First cut out the front and back of Fabrics A & B. Cut out the Neckband and Back-band of a print that coordinates with both A & B fabrics.
Prepare the bands first.

1 – Fold Neckband and Back-band right sides together. Press bands using a heat suitable for the swim you are using.
2 – Sew along edge with a 3/8″ (1cm) seam. Turn both right-side out. Press both well.
Again, since this is swim, be careful with the amount of heat and time you leave the iron on the fabric. You don’t want to burn a hole in your fabric!
3 – Fold Back-band in half.
4 – Set aside.

Place Fabric A front and back right sides together. Sew along both side seams.

Place Fabric B front and back sides RST. Sew along both sides but leave a 3″ opening on one side.
Turn right side out. Press seams.

Place Fabric B bodice into Fabric A bodice, right sides together.
Line up side seams, neck and back.
Sew along top leaving openings at the shoulders and back middle.
Leave bodice inside out and grab the Neck-band.
Sandwich each side into the shoulder seam openings, right sides together.
Sew straight across each shoulder seam.
Turn right side out. Press well.
Grab Back-band and fold it over the Neckband.
Sandwich the Back-band into the back opening, right sides together.
Sew along Back-band opening.
Turn right-side out.
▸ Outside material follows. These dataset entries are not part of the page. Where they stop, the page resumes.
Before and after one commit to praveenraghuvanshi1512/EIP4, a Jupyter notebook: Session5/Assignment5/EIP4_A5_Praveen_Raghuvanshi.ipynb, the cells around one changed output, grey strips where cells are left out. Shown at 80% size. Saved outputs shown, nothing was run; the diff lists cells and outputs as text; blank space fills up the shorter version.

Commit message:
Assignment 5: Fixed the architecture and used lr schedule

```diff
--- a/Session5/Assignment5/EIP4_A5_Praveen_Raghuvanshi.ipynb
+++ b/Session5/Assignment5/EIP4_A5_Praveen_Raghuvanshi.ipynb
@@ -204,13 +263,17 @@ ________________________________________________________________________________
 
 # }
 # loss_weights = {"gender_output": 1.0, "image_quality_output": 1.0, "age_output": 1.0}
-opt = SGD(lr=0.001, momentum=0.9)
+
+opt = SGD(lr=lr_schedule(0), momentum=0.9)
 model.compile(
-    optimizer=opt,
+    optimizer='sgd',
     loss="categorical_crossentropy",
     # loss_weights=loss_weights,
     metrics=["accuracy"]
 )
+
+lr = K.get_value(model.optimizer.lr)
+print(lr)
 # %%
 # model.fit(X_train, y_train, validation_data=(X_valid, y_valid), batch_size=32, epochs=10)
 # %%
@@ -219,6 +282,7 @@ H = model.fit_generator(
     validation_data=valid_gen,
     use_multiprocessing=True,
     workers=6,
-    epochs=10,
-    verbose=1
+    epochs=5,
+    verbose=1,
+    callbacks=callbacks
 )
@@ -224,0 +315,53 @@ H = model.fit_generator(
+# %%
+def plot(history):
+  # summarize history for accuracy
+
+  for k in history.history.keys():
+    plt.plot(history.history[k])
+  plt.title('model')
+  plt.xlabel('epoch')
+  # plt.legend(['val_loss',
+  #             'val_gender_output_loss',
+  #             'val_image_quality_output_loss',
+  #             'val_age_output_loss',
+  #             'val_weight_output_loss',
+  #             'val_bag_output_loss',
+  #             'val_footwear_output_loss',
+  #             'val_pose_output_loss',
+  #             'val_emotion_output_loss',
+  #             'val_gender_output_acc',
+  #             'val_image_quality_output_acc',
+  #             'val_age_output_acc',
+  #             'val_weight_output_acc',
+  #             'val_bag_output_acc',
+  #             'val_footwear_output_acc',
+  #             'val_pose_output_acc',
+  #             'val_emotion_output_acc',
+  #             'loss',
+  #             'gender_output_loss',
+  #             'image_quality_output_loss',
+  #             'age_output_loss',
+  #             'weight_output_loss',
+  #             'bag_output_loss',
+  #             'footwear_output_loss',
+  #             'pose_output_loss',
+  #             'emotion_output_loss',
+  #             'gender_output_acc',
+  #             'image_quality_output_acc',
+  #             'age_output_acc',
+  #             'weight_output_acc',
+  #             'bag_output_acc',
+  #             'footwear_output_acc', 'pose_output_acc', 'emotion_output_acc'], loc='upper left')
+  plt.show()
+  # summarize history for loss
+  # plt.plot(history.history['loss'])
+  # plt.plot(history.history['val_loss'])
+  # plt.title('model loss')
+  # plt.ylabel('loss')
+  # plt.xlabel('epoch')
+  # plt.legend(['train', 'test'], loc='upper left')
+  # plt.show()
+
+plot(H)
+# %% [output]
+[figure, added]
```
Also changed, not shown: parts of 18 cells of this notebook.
Press well.

Turn bodice inside out and pull Fabric A and Fabric B sides away from each other. Make sure the sides aren’t twisted.

Fold one side over and match the side seam of Fabric A to Fabric B right sides together.
This will make a tube and you’ll have to consistently pull it slightly out as you go around.
Pin/clip the bottom edges together.
Sew all around the bottom. 
Pull Swimsuit right-side out through the side opening.
Press well.
Slip stitch opening closed.
You are finished!
Now go make some swim bottoms to match and you’ve got yourself an awesome and reversible swimsuit!
You can grab the Solis pattern here: Dutch, English
You can find me on Facebook, Instagram, My Blog

A romantic Nivalis with a collar

If I’m prepared for the colder days? Oh yes, I am!

In fact, I don’t mind autumn and winter at all. It’s great to put on those warm sweaters, tunics and stockings!

I chose the Nivalis to complement my winter wardrobe. It’s a perfect basic to sew and today I have no other excuse…Nivalis it is!

Beautiful Nivalis tunics and dresses are always passing by. Both the ladies and the kids. In addition to the option of color blocking, you can choose a simple neckline, hood or cowl for the ladies Nivalis. The kids’ pattern is slightly different and comes with a collar instead of a cowl.

And let that collar be EXACTLY what I wanted on my Nivalis!

With the tunic version and that beautiful collar in mind, I went looking for a perfect fabric match. The design asks for a knit or jersey with a minimum of 30% stretch. A good drape is recommended. My choice went to this soft Cherry Picking sweat. I love the color combination of black with the pink flowers.

The Sofilantjes instructions are, as always, very thorough with step by step instructions and it was no different with the Nivalis.

How did I construct the collar?

I based myself on the kids pattern and printed the neckline and cowl of the largest size (164). I measured the length of the neckline and compared it with the collar part. Indeed, the length of the neckline corresponds to twice the collar part on the fold. For my size 42 (blended to a 44 in the waist) I drew a new collar pattern part with length 28 cm/ 11” and height 25 cm/ 9.8”.

As the collar needs two pattern pieces, also a collar placket, I took the same height (25 cm/9.8”). For the width I cut a piece of 7 cm or 2.8”.

The construction of the collar was just the same as in the kids version.

Of course you can play with the size of the collar. If you want it larger, you can increase the height.

For the finishing touch I needed three buttons in my opinion. These three pink buttons are a perfect finishing touch for my collar. I didn’t made button holes so these buttons are just decorative but I like it!

I’m so happy with my Nivalis!

Did you also tried it?

Looking for more ideas and sew inspiration? Be sure to stop by on my blog and Instagram!

Instagram: @sewsewilse

Blog :

See you soon,